People Versus Principles
One way to preserve the minimum relationship that will be needed after the dispute is settled, is to limit the scope of the battle. Attack principles — not people! If I disagree with you, I can stay in some minimally necessary relationship with you if I only attack your principles. Under no circumstance should I attack you. That may not always preserve a working relationship, but it has a far better chance than attacking you.
Principles Means Positions
Going one step further, we see that a person’s principles can be a fundamental part of who they are. So, we need to fine tune the guidance. In a dispute, it is fair to attack the other side’s position.
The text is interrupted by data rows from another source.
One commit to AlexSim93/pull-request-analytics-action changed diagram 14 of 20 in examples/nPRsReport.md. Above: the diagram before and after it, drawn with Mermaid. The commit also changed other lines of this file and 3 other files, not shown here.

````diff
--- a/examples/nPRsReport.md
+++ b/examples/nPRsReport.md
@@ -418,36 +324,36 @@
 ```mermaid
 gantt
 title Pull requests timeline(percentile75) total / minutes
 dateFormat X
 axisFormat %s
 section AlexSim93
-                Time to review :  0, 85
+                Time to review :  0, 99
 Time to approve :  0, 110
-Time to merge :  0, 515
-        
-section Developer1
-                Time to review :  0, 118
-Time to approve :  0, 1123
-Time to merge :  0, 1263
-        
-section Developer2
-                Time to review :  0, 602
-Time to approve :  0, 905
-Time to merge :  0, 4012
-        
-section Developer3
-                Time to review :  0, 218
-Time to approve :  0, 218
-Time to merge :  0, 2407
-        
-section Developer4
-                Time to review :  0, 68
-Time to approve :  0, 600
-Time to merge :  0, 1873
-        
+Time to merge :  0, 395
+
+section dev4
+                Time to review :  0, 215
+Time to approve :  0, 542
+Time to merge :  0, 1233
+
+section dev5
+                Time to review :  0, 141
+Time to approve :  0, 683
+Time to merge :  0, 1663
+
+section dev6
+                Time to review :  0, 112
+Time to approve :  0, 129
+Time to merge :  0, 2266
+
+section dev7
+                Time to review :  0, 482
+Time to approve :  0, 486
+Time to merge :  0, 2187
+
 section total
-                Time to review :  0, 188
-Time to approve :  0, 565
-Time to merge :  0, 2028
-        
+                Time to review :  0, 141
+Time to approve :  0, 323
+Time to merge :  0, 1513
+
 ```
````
You take a position on a matter of importance to both of us. I disagree with you, so I engage in an attack on your position — not you. If I lose, you will be more willing to work with me because: (a) you won; and (2) I did not say ugly things about you — only about some of your positions. Also, if I win, you will find it easier to work with me. I defeated your position — not you. You can be sad or angry about losing, but since I honored you personally, you are not completely opposed to working with me to salvage what you can of your position. You were never viewed or treated as a wrong or bad person.
Why Bring This Up
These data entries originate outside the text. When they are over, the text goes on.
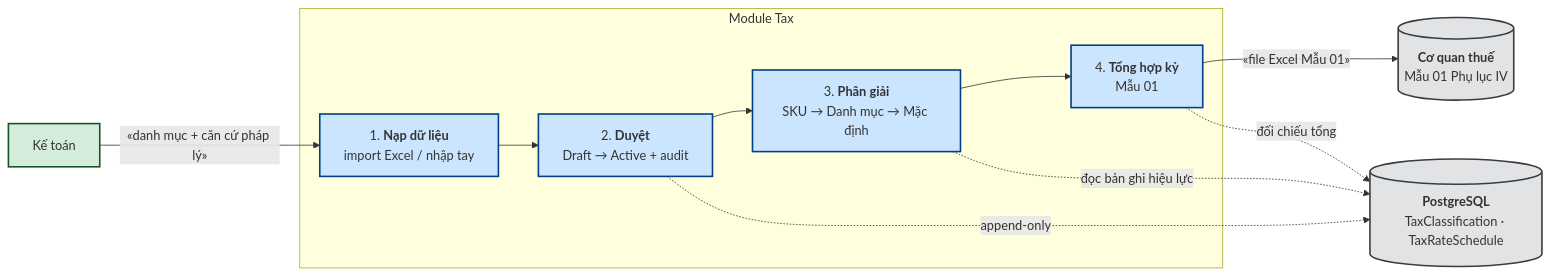
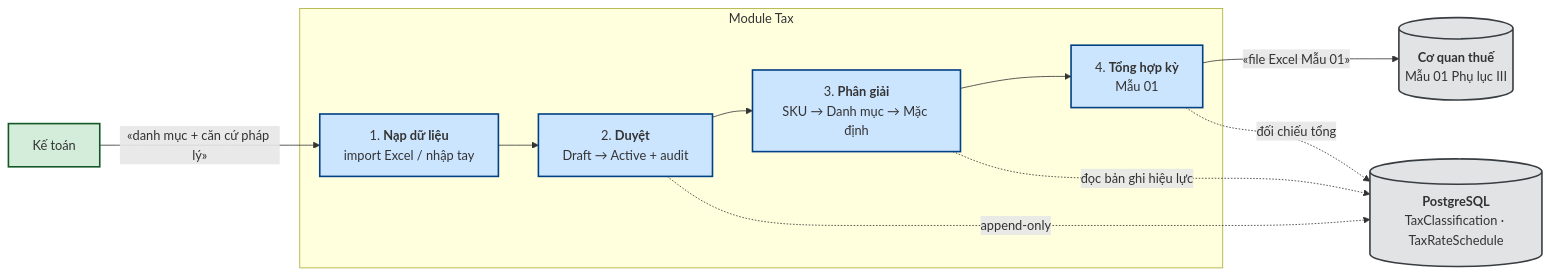
Before and after one commit to hungnt9801/eCommerce: the fourth of 5 diagrams in docs/features/XC-006-phan-loai-thue-gtgt.md, drawn with Mermaid. The commit also changed other lines of this file, not shown here.

````diff
--- a/docs/features/XC-006-phan-loai-thue-gtgt.md
+++ b/docs/features/XC-006-phan-loai-thue-gtgt.md
@@ -178,28 +183,28 @@
 ```mermaid
 graph LR
     classDef actor fill:#d4edda,stroke:#155724,stroke-width:2px;
     classDef process fill:#cce5ff,stroke:#004085,stroke-width:2px;
     classDef datastore fill:#e2e3e5,stroke:#383d41,stroke-width:2px;
 
     KT["Kế toán"]
-    CQT[("<b>Cơ quan thuế</b><br/>Mẫu 01 Phụ lục IV")]
+    CQT[("<b>Cơ quan thuế</b><br/>Mẫu 01 Phụ lục III")]
     DB[("<b>PostgreSQL</b><br/>TaxClassification · TaxRateSchedule")]
 
     class KT actor;
     class CQT,DB datastore;
 
     subgraph TAX["Module Tax"]
         P1["1. <b>Nạp dữ liệu</b><br/>import Excel / nhập tay"]
         P2["2. <b>Duyệt</b><br/>Draft → Active + audit"]
         P3["3. <b>Phân giải</b><br/>SKU → Danh mục → Mặc định"]
         P4["4. <b>Tổng hợp kỳ</b><br/>Mẫu 01"]
         class P1,P2,P3,P4 process;
         P1 --> P2 --> P3 --> P4
     end
 
     KT -- "«danh mục + căn cứ pháp lý»" --> P1
     P2 -. "append-only" .-> DB
     P3 -. "đọc bản ghi hiệu lực" .-> DB
     P4 -- "«file Excel Mẫu 01»" --> CQT
     P4 -. "đối chiếu tổng" .-> DB
 ```
````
Candidate and President Trump prides himself on being a good negotiator. But, my observation is that he attacks everything involving his opponent. It’s winner take all. If he wins, he acts like you should not be offended by his words about you. He sometimes acts like he would be greatly surprised that you have hard feelings about what he said about you personally.
This last part about hard feelings is confusing to me. Sometimes the President acts like it’s not personal. Just business, the way the world acts. He will denigrate and personally insult an opponent one day and praise him the next. Hilary Clinton stopped being called a crook who should be prosecuted. After the election. On election night, she was called a good, perhaps great, public servant. The President acts like it is fine to say whatever he wants about someone in order to beat them. Afterwards, he can act as if those words were never uttered.
President Trump wants to win more than he wants to negotiate a deal. In dealmaking, everyone achieves some level of benefit. I have not read his book (and I do not intend to). These thoughts are just that: thoughts. Not a researched attempt to assert and prove a point. My simple observation is that our President prefers to beat every opponent and have his own way — rather than work hard to find synergies.
Simply use of the term opposing strengthens the adversarial nature of litigation. Litigation is about winning, not resolving.↩